DAILY BRIEFINGThe Moron's Daily Briefing
Mar. 4 - Today is Shrove Tuesday. The name is derived from the ancient practice of Roman Catholic priests "shroving" their parishioners in preparation for forty days of privation. Both practices--the shroving and the period of privation it prepared for--were borrowed from the Eastern Orthodox church.
Hence the name "Lent."
Lent is intended to commemorate the forty days and nights Jesus spent in the wilderness after John gave him a swirly in the River Jordan.
We know very little of Jesus' activities while he was in the wilderness. In fact, compounding all the evidence from the Gospels of Matthew, Mark, and Luke, the full extent of our knowledge is that Jesus didn't eat for forty days. That's nearly six weeks. They tell us he went nearly six weeks without eating, then add that "he was hungry."
Sometimes Biblical intepretation is pretty straightforward stuff.
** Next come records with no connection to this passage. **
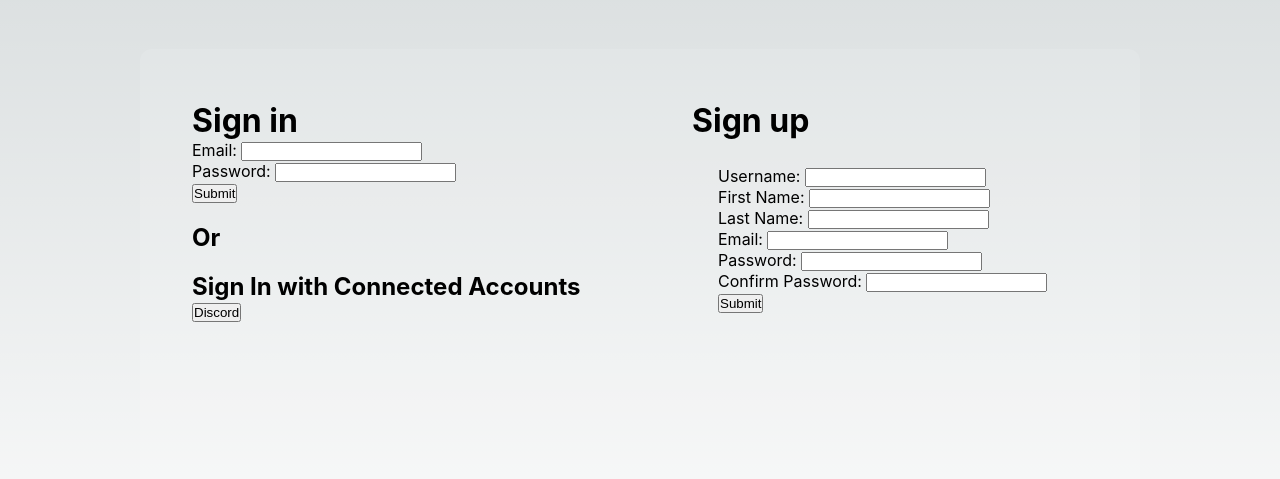
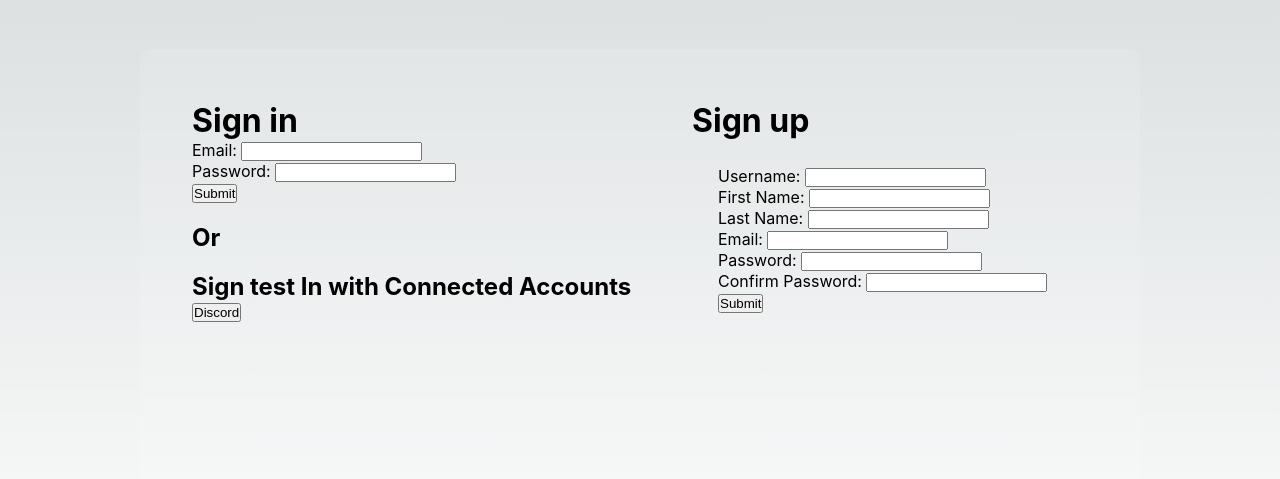
Before and after one commit to 11xnt/irish-collegiate-esports-platform, a Next.js app: page / in a window 1280 px wide. Shown: the part 125-604 px from the top of the page. Built offline with nearby package versions, Linux system fonts and the light colour scheme; no server answers.

Commit message:
test demo fyp

```diff
--- a/pages/signInPage.tsx
+++ b/pages/signInPage.tsx
@@ -27,7 +27,7 @@ export default function SignInPage(props) {
               <h2>Or</h2>
               <br/>
 
-              <h2>Sign In with Connected Accounts</h2>
+              <h2>Sign test In with Connected Accounts</h2>
               <button onClick={() => signIn("discord")}>Discord</button>
             </div>
             <div>
```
Unfortunately for Jesus, Carnival had not yet been invented. Carnival is a tradition that evolved out of Lent during the middle ages, when people decided that if they were really going to be abstinent for forty days (the period from Ash Wednesday to Good Friday), then at least they were going to get roaring drunk beforehand. As a result, the French began calling Shrove Tuesday "Fat Tuesday." Or, in English, "Mardi Gras."
The citizens of New Orleans, under French rule for most of the 1700s, did an especially good job of eating and drinking to excess on Mardi Gras. As their territory passed first to Spanish and ultimately U.S. stewardship, each new government did their best to stamp out the festivities. This ensured that the fabulous celebrations would become a tradition. Mardi Gras became synonymous with balls and parades.
Wealthy citizens had the biggest balls. The waterfront balls were always full of seamen. Radicals were known for their infamous red balls, while nature lovers had unappealing green balls. Barbers had hairy balls. The prisons had macabre hanging balls. Women were discouraged from having balls of their own, but there was no shortage of wealthy men willing to pay women to hold their balls.
And so on.
Eventually the double-entendres got old. There was more to Mardi Gras than balls. There were also parades that became more and more fantastic each year, with spectacular gaudy floats from which scantily clad women tossed strings of beads out to the adoring crowds.
Because of their religious significance, these came to be known as Venerable Beads, and they remain quite popular in Britain.
Shroving is still a popular recreation in parts of western Europe.
Knute Rockne would have been 115 today. Antonio Vivaldi would have been 325.
Today is also Discovery Day in Guam and Carnival in Switzerland.
© 2002, The Moron's Almanac